Starring Zac Efron, The Greatest Beer Run Ever is an Apple TV+ original production based on a novel of the same name. The novel is written by the real life John “Chick” Donohue and it is a true story. The movie does borrow major plot points from the novel and splices in a few social commentary moments and as well as a few new characters that don’t exist in the original story. It is ultimately a compelling enough story, but not so compelling or neatly presented that I was able to keep my eyes on the screen the entire time. My attention frequently found its way over to Twitter or some other application.
Efron’s performance is “mid” as the kids would say. There’s nothing exceptional here from the High School Musical star and even though he’s expanded his repertoire the past few years, drama isn’t really his thing yet. Maybe another couple tries and he might have a really good performance, but I’ve yet to personally see anything or hear any buzz regarding anything truly exceptional from him. There is one shot where Efron sits and contemplates some horrible thing he just saw and it looks like he’s just bored in a waiting room. Laughable at best. The other major stars in this movie are Russel Crowe, who portrays a fictional journalist named Arthur Coates, and Bill Murray, who plays a bartender named “Colonel”. Both Crowe and Murray are about what you’d expect in a movie like this. Crowe is a hardass with a few “profound” lines and Murray is comedic relief that reminds you of that one grandparent or uncle that is a little stuck in their ways and always brings up politics.
The writing that moves the cinematic version of Chickie through the story is sub par at best. The phrase “Truth is stranger than fiction” only applies to the real life events that were lifted straight out of the novel. Certain aspects that were added in to crank up the drama came off as overly preachy about a conflict that most people under the age of 30 would agree was a total disaster for everyone involved. Similarly, the dialogue was sub par at best. Basically every single person Chickie met in Vietnam said “Chickie? you gotta get outta here!” at least three times and it got old quick. There wasn’t anything beyond that. This could have been a much shorter movie, but instead it’s overly drawn out with poor character interactions.
The camerawork in The Greatest Beer Run Ever is decent, but again, there’s nothing special to really call out. It looked like a normal action comedy, with plenty of needless explosion shots and over the shoulder dialogue cuts. The landscape looked gorgeous, even though it was Thailand and not really Vietnam. The soundtrack was alright, with just a couple recognizable songs for this millennial. This is definitely not a movie to watch if you’re expecting anything visually stunning or some majestic sound track. I’m honestly surprised that Apple TV even picked this one up, it just doesn’t have any amount of polish or “wow” factor that one would expect.

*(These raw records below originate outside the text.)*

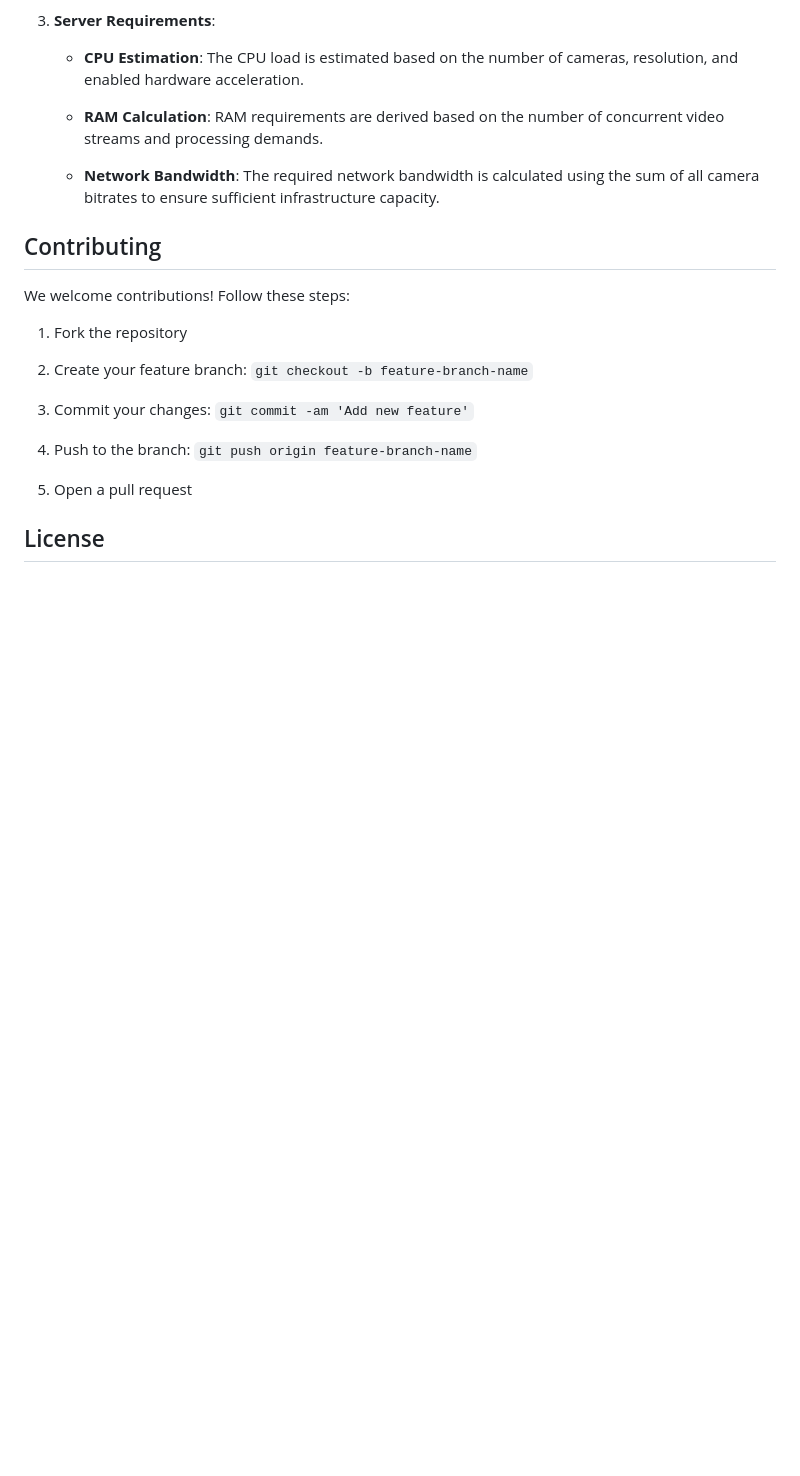
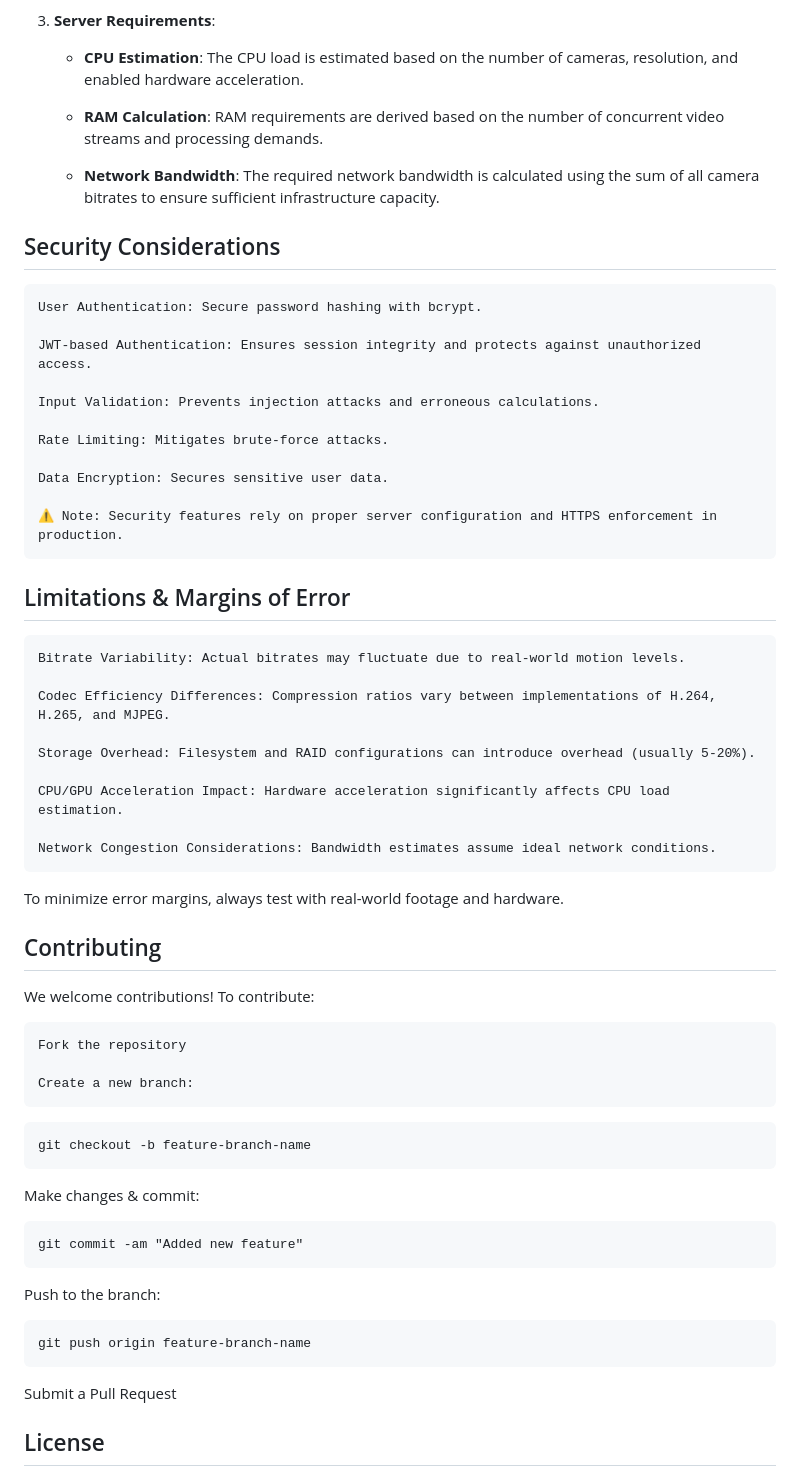
Before and after one commit to Tragic-cmd/CSRC, a Markdown page: README.md, the part around one of its changes. GitHub-like rendering; blank space fills up the shorter version.

````diff
--- a/README.md
+++ b/README.md
@@ -126,21 +127,60 @@ The Camera Server Sizing Tool utilizes a set of formulas and pre-defined bitrate
 
     - **Network Bandwidth**: The required network bandwidth is calculated using the sum of all camera bitrates to ensure sufficient infrastructure capacity.
 
+## Security Considerations
+
+    User Authentication: Secure password hashing with bcrypt.
+
+    JWT-based Authentication: Ensures session integrity and protects against unauthorized access.
+
+    Input Validation: Prevents injection attacks and erroneous calculations.
+
+    Rate Limiting: Mitigates brute-force attacks.
+
+    Data Encryption: Secures sensitive user data.
+
+    ⚠️ Note: Security features rely on proper server configuration and HTTPS enforcement in production.
+
+## Limitations & Margins of Error
+
+    Bitrate Variability: Actual bitrates may fluctuate due to real-world motion levels.
+
+    Codec Efficiency Differences: Compression ratios vary between implementations of H.264, H.265, and MJPEG.
+
+    Storage Overhead: Filesystem and RAID configurations can introduce overhead (usually 5-20%).
+
+    CPU/GPU Acceleration Impact: Hardware acceleration significantly affects CPU load estimation.
+
+    Network Congestion Considerations: Bandwidth estimates assume ideal network conditions.
+
+To minimize error margins, always test with real-world footage and hardware.
 
 ## Contributing
 
-We welcome contributions! Follow these steps:
+We welcome contributions! To contribute:
 
-1. Fork the repository
+    Fork the repository
 
-2. Create your feature branch: `git checkout -b feature-branch-name`
+    Create a new branch:
 
-3. Commit your changes: `git commit -am 'Add new feature'`
 
-4. Push to the branch: `git push origin feature-branch-name`
+```
+git checkout -b feature-branch-name
+```
 
-5. Open a pull request
+Make changes & commit:
 
+```
+git commit -am "Added new feature"
+```
+
+Push to the branch:
+
+```
+git push origin feature-branch-name
+```
+
+Submit a Pull Request
 
 ## License
 
````
Also changed, not shown: other parts of README.md (+35 -35 lines).
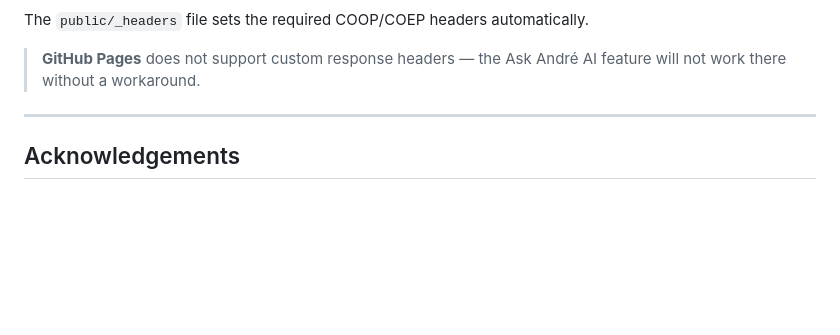
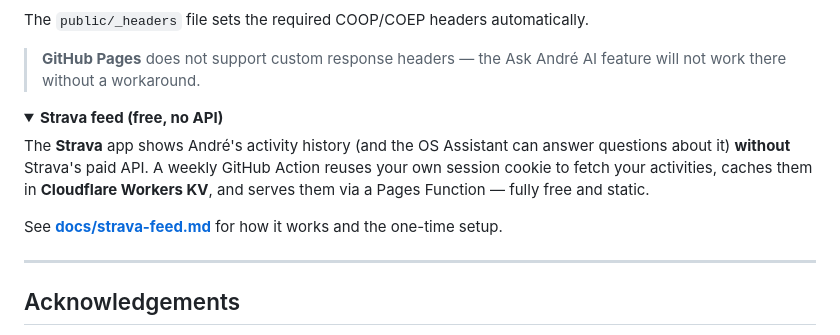
Before and after one commit to andreped/AndreOS, a Markdown page: README.md, the part around the change. Drawn GitHub-style; folded sections open; blank space fills up the shorter version.

Commit message:
docs: Added Strava KV Storage to README (#55)

```diff
--- a/README.md
+++ b/README.md
@@ -165,6 +165,15 @@ The `public/_headers` file sets the required COOP/COEP headers automatically.
 
 </details>
 
+<details>
+<summary><strong>Strava feed (free, no API)</strong></summary>
+
+The **Strava** app shows André's activity history (and the OS Assistant can answer questions about it) **without** Strava's paid API. A weekly GitHub Action reuses your own session cookie to fetch your activities, caches them in **Cloudflare Workers KV**, and serves them via a Pages Function — fully free and static.
+
+See **[docs/strava-feed.md](docs/strava-feed.md)** for how it works and the one-time setup.
+
+</details>
+
 ---
 
 ## Acknowledgements
```
Also changed, not shown: docs/strava-feed.md (added, +84 -0 lines).
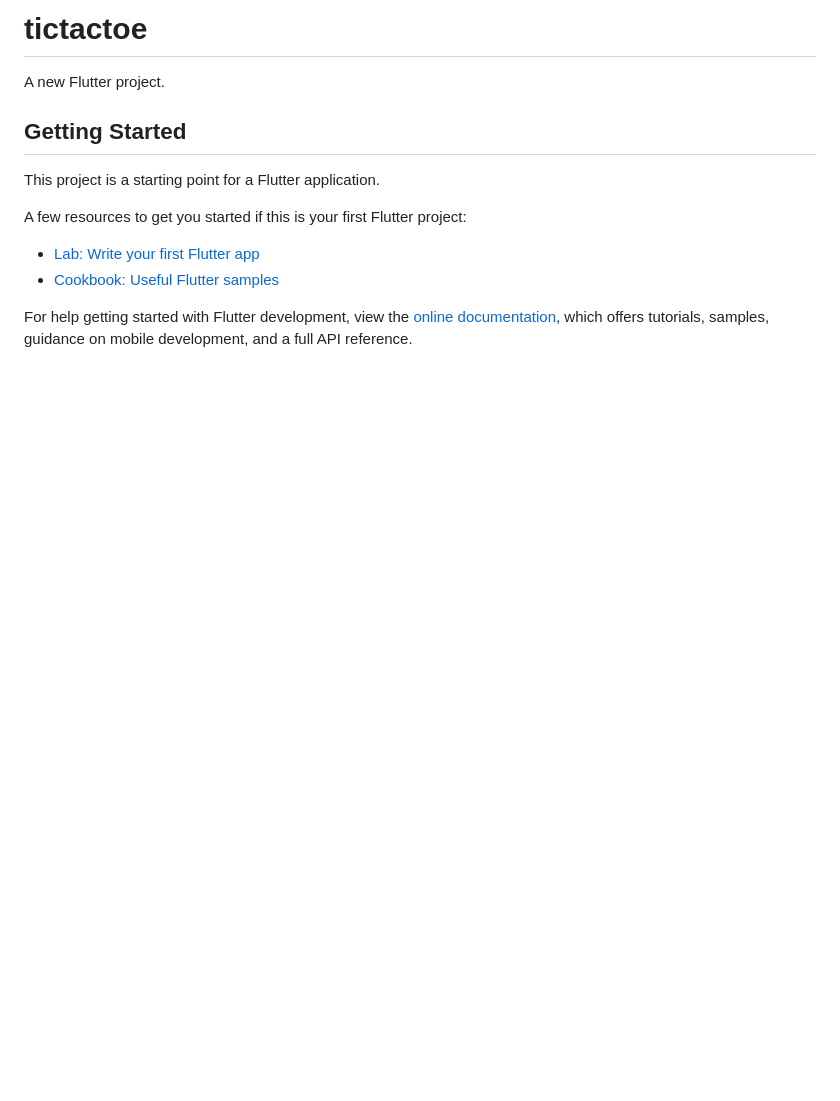
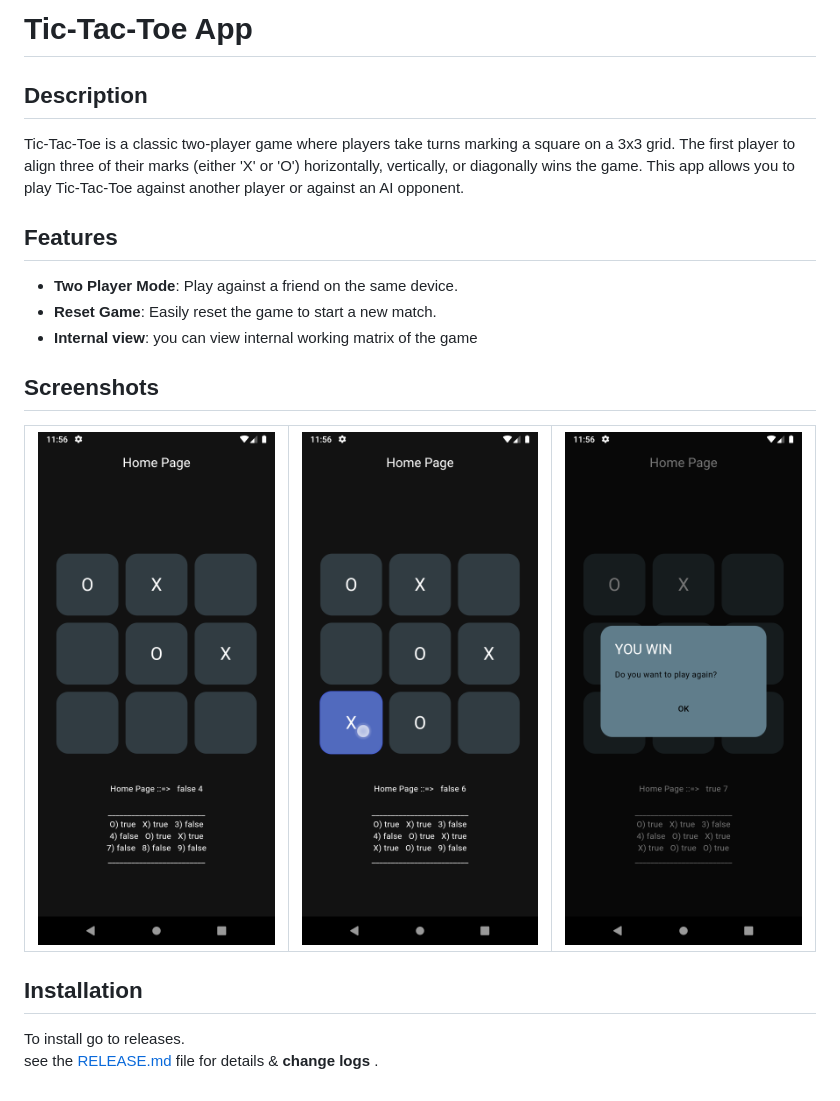
Before and after one commit to Shnku/gui_apps, a Markdown page: tictactoe/README.md, the part around the change. GitHub-like rendering; pictures changed too: tictactoe/screenshot/tiktak1.png (added), tictactoe/screenshot/tiktak2.png (added), tictactoe/screenshot/tiktak3.png (added); blank space fills up the shorter version.

Commit message:
added readme and realeases in tictactoe

```diff
--- a/tictactoe/README.md
+++ b/tictactoe/README.md
@@ -1,16 +1,27 @@
-# tictactoe
+# Tic-Tac-Toe App
 
-A new Flutter project.
+## Description
+Tic-Tac-Toe is a classic two-player game where players take turns marking a square on a 3x3 grid. The first player to align three of their marks (either 'X' or 'O') horizontally, vertically, or diagonally wins the game. This app allows you to play Tic-Tac-Toe against another player or against an AI opponent.
 
-## Getting Started
+## Features
+- **Two Player Mode**: Play against a friend on the same device.
+- **Reset Game**: Easily reset the game to start a new match.
+- **Internal view**: you can view internal working matrix of the game
+<!-- - **Single Player Mode**: Play against an AI opponent with adjustable difficulty. -->
+<!-- - **Score Tracking**: Keep track of wins for both players. -->
+<!-- - **Responsive Design**: Works on various screen sizes and orientations. -->
 
-This project is a starting point for a Flutter application.
+## Screenshots
+![Game Screenshot 1](screenshot/tiktak1.png) | ![Game Screenshot 2](screenshot/tiktak2.png) | ![Game Screenshot 3](screenshot/tiktak3.png) |
+|:---:|:---:|:---:|
 
-A few resources to get you started if this is your first Flutter project:
+## Installation
 
-- [Lab: Write your first Flutter app](https://docs.flutter.dev/get-started/codelab)
-- [Cookbook: Useful Flutter samples](https://docs.flutter.dev/cookbook)
+To install go to releases.\
+see the [RELEASE.md](RELEASE.md) file for details & **change logs** .
 
-For help getting started with Flutter development, view the
-[online documentation](https://docs.flutter.dev/), which offers tutorials,
-samples, guidance on mobile development, and a full API reference.
+<!-- ## How to Play
+1. Launch the app.
+2. Choose the mode: Two Player.
+3. Take turns placing your marks on the grid.
+4. The first player to align three marks wins! -->
```
Also changed, not shown: tictactoe/RELEASE.md (added, +22 -0 lines).
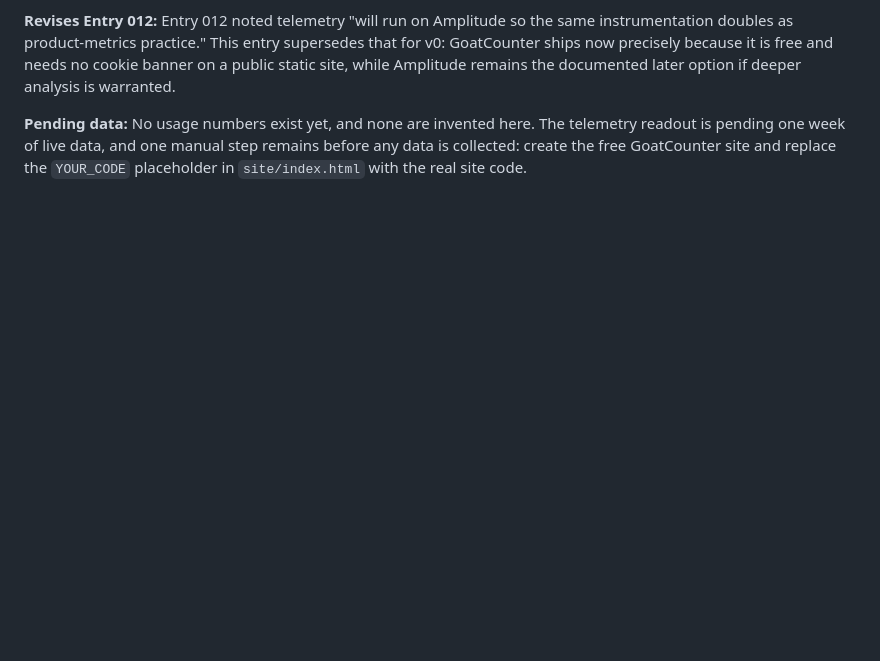
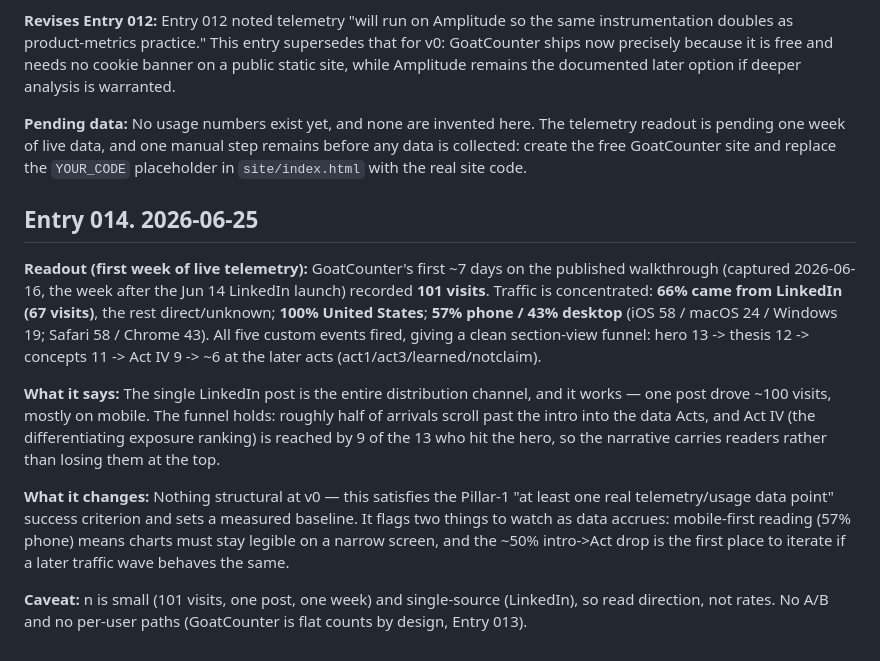
Before and after one commit to veer-sanyal/india-msme-digital-trade-exposure, a Markdown page: DECISIONS.md, the part around the change. Drawn GitHub-style; blank space fills up the shorter version.

Commit message:
docs: DECISIONS Entry 014, first-week telemetry readout (101 visits, 66% LinkedIn)

```diff
--- a/DECISIONS.md
+++ b/DECISIONS.md
@@ -164,3 +164,13 @@ There is a related but separate join issue worth mentioning to the advisor as co
 **Revises Entry 012:** Entry 012 noted telemetry "will run on Amplitude so the same instrumentation doubles as product-metrics practice." This entry supersedes that for v0: GoatCounter ships now precisely because it is free and needs no cookie banner on a public static site, while Amplitude remains the documented later option if deeper analysis is warranted.
 
 **Pending data:** No usage numbers exist yet, and none are invented here. The telemetry readout is pending one week of live data, and one manual step remains before any data is collected: create the free GoatCounter site and replace the `YOUR_CODE` placeholder in `site/index.html` with the real site code.
+
+## Entry 014. 2026-06-25
+
+**Readout (first week of live telemetry):** GoatCounter's first ~7 days on the published walkthrough (captured 2026-06-16, the week after the Jun 14 LinkedIn launch) recorded **101 visits**. Traffic is concentrated: **66% came from LinkedIn (67 visits)**, the rest direct/unknown; **100% United States**; **57% phone / 43% desktop** (iOS 58 / macOS 24 / Windows 19; Safari 58 / Chrome 43). All five custom events fired, giving a clean section-view funnel: hero 13 -> thesis 12 -> concepts 11 -> Act IV 9 -> ~6 at the later acts (act1/act3/learned/notclaim).
+
+**What it says:** The single LinkedIn post is the entire distribution channel, and it works — one post drove ~100 visits, mostly on mobile. The funnel holds: roughly half of arrivals scroll past the intro into the data Acts, and Act IV (the differentiating exposure ranking) is reached by 9 of the 13 who hit the hero, so the narrative carries readers rather than losing them at the top.
+
+**What it changes:** Nothing structural at v0 — this satisfies the Pillar-1 "at least one real telemetry/usage data point" success criterion and sets a measured baseline. It flags two things to watch as data accrues: mobile-first reading (57% phone) means charts must stay legible on a narrow screen, and the ~50% intro->Act drop is the first place to iterate if a later traffic wave behaves the same.
+
+**Caveat:** n is small (101 visits, one post, one week) and single-source (LinkedIn), so read direction, not rates. No A/B and no per-user paths (GoatCounter is flat counts by design, Entry 013).
```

The Greatest Beer Run Ever is a 2022 Apple TV+ original directed by Peter Farrelly. Starring Zac Efron as Chickie Donohue, this is the story of a man who wanted to bring a few beers to his buddies deployed to Vietnam. With Russel Crowe and Bill Murray joining the supporting cast, this mis-adventurous tale is packed with plenty of commentary about Vietnam but not much else. There is no killer scene or must see moment that would justify having an Apple TV+ subscription AND THEN clicking on this movie. It is an extremely mediocre movie, great for background noise during work or writing reviews for other movies.